Seibel’s April 12th Order, which is the first in this litigation, also included the scheduling of the Initial Conference for the Mirena litigation for May 17, 2013 at 10:30 a.m. (In re: Mirena IUD Products Liability Litigation, MDL No. 2434)

Mirena Lawsuits Move Forward in Federal Litigation

This federal Mirena litigation was created earlier this month in the U.S. District Court, Southern District of New York, to coordinate pending and future cases filed on behalf of women implanted with the intrauterine birth control device. The creation of a multidistrict litigation (MDL) involving Mirena IUD lawsuits at this location will “serve the convenience of the parties and witnesses and promote the just and efficient conduct of this litigation,” the Order said. (In re: Mirena IUD Products Liability Litigation, MDL No. 2434 (JPML)

Mirena lawsuits allege the IUD can spontaneously migrate within a woman’s body, causing a host of complications that may include abscesses, infection, uterine perforation and other side effects. Plaintiffs in these claims also say Bayer Healthcare Pharmaceuticals, the manufacturer of Mirena, failed to warn about the potential for this complication to occur.

According to The JPML’s Transfer Order on April 8th, the 40 Mirena lawsuits transferred to New York federal court had been filed in 17 jurisdictions throughout the U.S.

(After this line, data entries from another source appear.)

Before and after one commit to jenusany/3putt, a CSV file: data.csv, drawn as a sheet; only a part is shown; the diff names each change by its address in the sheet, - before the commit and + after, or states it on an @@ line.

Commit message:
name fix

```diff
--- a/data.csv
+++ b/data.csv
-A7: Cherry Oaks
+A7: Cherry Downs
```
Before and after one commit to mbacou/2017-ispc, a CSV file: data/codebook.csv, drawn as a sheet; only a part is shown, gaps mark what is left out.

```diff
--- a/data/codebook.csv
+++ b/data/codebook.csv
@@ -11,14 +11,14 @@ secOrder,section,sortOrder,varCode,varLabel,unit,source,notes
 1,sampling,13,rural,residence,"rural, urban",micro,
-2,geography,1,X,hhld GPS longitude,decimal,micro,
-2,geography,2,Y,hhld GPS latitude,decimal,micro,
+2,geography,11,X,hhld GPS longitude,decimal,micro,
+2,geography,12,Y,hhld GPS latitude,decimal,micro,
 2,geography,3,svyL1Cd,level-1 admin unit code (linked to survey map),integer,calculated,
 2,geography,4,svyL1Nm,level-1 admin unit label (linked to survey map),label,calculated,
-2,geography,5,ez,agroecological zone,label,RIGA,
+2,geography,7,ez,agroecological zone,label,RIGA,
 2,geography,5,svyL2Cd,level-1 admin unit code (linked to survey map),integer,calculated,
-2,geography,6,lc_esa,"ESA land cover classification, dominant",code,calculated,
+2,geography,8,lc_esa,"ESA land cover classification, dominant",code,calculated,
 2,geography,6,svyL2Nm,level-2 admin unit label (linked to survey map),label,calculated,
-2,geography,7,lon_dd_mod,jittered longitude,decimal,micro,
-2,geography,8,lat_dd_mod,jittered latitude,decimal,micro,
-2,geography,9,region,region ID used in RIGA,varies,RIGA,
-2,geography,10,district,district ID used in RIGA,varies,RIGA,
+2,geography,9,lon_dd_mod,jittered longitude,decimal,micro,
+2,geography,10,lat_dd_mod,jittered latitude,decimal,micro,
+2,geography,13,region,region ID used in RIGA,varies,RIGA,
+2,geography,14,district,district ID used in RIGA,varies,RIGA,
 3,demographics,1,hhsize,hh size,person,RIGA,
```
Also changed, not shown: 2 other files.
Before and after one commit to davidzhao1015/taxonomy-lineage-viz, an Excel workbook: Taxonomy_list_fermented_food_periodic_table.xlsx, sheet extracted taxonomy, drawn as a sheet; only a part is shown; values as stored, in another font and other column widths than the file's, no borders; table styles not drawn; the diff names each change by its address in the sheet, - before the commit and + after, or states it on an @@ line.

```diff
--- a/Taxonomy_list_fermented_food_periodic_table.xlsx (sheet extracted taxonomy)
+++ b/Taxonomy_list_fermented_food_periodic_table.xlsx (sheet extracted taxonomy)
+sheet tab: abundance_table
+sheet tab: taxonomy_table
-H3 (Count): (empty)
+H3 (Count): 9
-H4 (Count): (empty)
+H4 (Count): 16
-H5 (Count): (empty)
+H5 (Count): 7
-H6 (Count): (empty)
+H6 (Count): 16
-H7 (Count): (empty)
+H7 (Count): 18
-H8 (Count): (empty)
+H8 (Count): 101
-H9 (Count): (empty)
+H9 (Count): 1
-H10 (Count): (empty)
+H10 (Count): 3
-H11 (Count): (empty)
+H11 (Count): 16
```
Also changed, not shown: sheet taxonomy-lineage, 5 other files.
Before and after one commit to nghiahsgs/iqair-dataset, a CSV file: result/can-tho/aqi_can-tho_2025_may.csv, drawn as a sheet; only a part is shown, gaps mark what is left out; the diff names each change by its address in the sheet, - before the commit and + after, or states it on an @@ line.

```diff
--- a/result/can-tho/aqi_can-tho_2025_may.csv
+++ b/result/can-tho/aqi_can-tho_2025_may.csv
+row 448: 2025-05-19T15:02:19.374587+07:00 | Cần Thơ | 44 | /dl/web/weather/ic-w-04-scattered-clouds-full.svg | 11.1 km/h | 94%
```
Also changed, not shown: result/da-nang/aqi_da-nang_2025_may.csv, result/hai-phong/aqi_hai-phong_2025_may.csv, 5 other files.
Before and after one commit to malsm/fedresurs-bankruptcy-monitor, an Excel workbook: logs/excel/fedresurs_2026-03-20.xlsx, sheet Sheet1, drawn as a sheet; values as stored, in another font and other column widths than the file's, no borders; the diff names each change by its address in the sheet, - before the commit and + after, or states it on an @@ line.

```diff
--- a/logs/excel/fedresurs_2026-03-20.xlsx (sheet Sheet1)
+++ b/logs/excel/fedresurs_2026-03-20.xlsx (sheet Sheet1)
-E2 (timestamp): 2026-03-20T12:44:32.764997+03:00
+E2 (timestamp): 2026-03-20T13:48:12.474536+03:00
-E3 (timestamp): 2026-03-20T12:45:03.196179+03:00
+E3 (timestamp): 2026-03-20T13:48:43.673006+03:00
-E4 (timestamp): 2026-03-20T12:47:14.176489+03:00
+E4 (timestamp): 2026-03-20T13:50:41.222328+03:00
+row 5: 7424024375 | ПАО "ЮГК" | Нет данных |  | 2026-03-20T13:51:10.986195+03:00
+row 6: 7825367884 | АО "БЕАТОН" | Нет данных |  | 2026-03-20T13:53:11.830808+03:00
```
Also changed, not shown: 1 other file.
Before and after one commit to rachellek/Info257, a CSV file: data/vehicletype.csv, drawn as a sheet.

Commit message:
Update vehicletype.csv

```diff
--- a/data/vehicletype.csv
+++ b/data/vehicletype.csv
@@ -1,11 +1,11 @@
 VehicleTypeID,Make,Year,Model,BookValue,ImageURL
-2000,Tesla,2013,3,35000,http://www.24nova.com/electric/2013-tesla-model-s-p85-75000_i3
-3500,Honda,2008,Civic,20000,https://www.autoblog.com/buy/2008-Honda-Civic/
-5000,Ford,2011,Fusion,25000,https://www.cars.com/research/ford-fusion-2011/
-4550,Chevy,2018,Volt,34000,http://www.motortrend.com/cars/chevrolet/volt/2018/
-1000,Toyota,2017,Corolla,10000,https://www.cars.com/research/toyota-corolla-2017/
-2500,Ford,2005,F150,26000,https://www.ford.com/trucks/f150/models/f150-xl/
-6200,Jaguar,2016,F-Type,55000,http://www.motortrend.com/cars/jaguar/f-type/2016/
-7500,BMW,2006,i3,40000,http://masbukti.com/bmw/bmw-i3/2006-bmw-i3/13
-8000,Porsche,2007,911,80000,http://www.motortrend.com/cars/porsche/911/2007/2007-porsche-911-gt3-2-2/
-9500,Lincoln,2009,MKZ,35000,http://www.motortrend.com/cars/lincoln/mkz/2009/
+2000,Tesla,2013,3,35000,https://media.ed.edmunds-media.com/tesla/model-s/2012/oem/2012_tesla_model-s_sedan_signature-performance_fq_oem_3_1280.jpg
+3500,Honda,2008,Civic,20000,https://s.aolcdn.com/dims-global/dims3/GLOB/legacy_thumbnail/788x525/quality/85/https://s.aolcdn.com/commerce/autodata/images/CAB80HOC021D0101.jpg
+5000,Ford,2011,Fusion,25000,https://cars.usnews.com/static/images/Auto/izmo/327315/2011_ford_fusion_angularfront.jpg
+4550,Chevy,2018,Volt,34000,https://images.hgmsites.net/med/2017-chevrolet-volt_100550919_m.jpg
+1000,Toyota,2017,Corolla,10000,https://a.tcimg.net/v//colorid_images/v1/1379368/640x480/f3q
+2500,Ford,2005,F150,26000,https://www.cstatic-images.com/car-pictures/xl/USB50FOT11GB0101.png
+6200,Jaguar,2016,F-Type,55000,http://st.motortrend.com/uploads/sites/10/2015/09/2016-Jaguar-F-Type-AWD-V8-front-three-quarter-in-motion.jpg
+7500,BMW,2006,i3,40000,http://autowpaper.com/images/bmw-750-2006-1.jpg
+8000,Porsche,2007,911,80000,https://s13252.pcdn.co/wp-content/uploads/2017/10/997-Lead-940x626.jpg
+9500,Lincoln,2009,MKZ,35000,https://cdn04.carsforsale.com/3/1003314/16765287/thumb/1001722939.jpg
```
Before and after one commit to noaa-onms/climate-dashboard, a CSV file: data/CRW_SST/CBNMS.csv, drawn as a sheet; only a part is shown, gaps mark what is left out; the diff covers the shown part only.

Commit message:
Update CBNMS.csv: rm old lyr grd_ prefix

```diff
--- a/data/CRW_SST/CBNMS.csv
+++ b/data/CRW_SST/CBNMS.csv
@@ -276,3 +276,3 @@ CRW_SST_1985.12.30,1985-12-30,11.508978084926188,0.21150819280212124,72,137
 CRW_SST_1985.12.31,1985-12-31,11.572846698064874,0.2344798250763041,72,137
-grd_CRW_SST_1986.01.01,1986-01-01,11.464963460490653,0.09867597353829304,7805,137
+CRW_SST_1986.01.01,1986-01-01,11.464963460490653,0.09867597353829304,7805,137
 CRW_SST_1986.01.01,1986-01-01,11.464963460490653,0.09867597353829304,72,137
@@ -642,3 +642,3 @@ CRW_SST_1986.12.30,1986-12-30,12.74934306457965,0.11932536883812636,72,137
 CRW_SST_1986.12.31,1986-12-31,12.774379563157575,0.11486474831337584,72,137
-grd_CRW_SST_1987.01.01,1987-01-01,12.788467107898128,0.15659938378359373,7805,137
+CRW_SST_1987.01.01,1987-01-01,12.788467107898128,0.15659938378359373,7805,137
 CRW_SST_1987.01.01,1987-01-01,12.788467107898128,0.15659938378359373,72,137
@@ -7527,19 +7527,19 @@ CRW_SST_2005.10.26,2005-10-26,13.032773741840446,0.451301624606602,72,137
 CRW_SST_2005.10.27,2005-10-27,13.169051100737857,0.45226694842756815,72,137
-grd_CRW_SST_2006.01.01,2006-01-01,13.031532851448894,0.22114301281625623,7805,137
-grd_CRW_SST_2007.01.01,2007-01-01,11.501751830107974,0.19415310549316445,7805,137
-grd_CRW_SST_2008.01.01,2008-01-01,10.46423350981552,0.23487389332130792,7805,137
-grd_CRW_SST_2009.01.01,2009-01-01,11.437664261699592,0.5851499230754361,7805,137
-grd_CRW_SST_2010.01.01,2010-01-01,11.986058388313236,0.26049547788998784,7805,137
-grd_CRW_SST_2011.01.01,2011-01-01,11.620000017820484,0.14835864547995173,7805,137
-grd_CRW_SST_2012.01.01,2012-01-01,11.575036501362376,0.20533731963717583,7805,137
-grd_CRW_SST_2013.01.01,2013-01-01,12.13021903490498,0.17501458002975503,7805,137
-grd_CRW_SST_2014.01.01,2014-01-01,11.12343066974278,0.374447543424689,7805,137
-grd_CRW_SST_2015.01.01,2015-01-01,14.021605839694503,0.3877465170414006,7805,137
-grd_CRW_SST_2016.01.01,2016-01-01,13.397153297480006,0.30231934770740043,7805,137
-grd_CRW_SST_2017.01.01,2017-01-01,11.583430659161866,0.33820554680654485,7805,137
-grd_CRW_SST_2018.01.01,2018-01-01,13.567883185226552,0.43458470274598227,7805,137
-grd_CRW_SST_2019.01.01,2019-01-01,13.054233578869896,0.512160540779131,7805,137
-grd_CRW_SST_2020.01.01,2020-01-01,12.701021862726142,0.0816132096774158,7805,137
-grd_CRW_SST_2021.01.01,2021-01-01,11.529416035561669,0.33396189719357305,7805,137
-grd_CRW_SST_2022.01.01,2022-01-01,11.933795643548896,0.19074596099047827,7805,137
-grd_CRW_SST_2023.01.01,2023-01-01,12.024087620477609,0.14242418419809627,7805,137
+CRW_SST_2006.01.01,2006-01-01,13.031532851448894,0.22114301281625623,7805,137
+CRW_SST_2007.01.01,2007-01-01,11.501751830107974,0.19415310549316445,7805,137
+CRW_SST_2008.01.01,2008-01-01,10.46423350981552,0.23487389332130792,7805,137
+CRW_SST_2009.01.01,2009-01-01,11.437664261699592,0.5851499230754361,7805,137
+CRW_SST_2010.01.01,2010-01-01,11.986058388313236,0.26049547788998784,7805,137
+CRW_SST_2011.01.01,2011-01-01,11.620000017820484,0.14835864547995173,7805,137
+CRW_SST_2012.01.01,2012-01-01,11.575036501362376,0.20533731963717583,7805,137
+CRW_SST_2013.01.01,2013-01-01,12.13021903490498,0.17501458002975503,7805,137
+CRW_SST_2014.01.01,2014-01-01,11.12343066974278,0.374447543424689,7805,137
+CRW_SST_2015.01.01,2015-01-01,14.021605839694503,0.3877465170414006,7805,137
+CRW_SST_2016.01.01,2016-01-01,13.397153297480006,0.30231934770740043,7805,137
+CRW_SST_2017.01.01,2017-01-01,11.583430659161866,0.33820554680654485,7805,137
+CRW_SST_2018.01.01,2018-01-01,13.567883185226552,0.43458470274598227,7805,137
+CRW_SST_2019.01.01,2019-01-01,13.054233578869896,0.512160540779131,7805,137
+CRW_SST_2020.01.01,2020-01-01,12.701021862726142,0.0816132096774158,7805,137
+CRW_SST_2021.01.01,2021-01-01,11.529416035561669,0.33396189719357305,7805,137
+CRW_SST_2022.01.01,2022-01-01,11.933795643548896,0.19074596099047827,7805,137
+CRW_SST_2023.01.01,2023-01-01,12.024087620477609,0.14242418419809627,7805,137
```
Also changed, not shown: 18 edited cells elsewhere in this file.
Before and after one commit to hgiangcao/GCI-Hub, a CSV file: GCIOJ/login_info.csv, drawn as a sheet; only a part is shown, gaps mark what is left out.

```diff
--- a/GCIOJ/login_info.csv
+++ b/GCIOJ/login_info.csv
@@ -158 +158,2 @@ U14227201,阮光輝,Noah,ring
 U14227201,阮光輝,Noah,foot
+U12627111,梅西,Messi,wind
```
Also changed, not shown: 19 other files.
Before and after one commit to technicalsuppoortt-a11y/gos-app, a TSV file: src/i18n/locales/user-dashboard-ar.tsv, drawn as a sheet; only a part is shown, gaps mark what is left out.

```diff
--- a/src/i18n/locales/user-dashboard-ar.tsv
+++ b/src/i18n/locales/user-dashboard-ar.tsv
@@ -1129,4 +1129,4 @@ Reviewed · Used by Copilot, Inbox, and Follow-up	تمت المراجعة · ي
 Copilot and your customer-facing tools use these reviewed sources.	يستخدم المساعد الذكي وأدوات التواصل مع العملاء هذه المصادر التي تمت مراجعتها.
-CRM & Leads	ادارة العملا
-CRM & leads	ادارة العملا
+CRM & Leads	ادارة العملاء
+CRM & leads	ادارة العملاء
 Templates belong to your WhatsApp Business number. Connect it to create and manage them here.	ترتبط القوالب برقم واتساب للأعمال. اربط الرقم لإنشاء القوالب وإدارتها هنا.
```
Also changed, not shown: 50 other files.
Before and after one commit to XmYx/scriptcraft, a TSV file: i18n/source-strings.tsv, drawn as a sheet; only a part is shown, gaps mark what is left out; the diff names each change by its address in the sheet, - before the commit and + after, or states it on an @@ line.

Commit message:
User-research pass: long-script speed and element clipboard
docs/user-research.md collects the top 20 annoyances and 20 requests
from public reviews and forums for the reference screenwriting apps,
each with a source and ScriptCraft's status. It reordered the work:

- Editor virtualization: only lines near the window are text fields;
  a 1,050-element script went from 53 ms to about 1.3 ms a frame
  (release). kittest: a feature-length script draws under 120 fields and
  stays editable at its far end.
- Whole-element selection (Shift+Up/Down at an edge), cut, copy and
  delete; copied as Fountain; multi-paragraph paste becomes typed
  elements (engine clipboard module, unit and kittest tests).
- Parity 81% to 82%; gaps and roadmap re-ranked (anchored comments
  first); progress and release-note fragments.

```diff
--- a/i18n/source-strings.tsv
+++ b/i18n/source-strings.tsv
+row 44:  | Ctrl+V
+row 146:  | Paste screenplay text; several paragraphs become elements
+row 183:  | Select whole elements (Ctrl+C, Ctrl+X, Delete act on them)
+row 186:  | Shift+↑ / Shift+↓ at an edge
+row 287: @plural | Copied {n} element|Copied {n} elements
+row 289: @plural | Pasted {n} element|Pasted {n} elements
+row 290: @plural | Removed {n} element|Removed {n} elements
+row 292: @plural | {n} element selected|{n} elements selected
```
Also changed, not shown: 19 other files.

The Mirena IUD was approved by the U.S. Food and Drug Administration in 2000 as a contraceptive device. In 2009, the range of uses for the t-shaped, plastic IUD was expanded to include the treatment of heavy menstrual bleeding in women who used the device as a form of birth control. That same year, the FDA sent a warning letter to Bayer after becoming aware of its overstatement of the benefits associated with Mirena. The agency also scolded the company for downplayed its risks, which may include uterine perforations and device migration.

How to File a Mirena Lawsuit

If you suffered abscesses, infection, uterine perforations or another side effect associated with the Mirena IUD, you may be eligible to file a claim against Bayer Healthcare Pharmaceuticals. Contact a lawyer at Bernstein Liebhard LLP to learn more about Mirena lawsuits by calling 877-779-1414.

Published April 16, 2013 by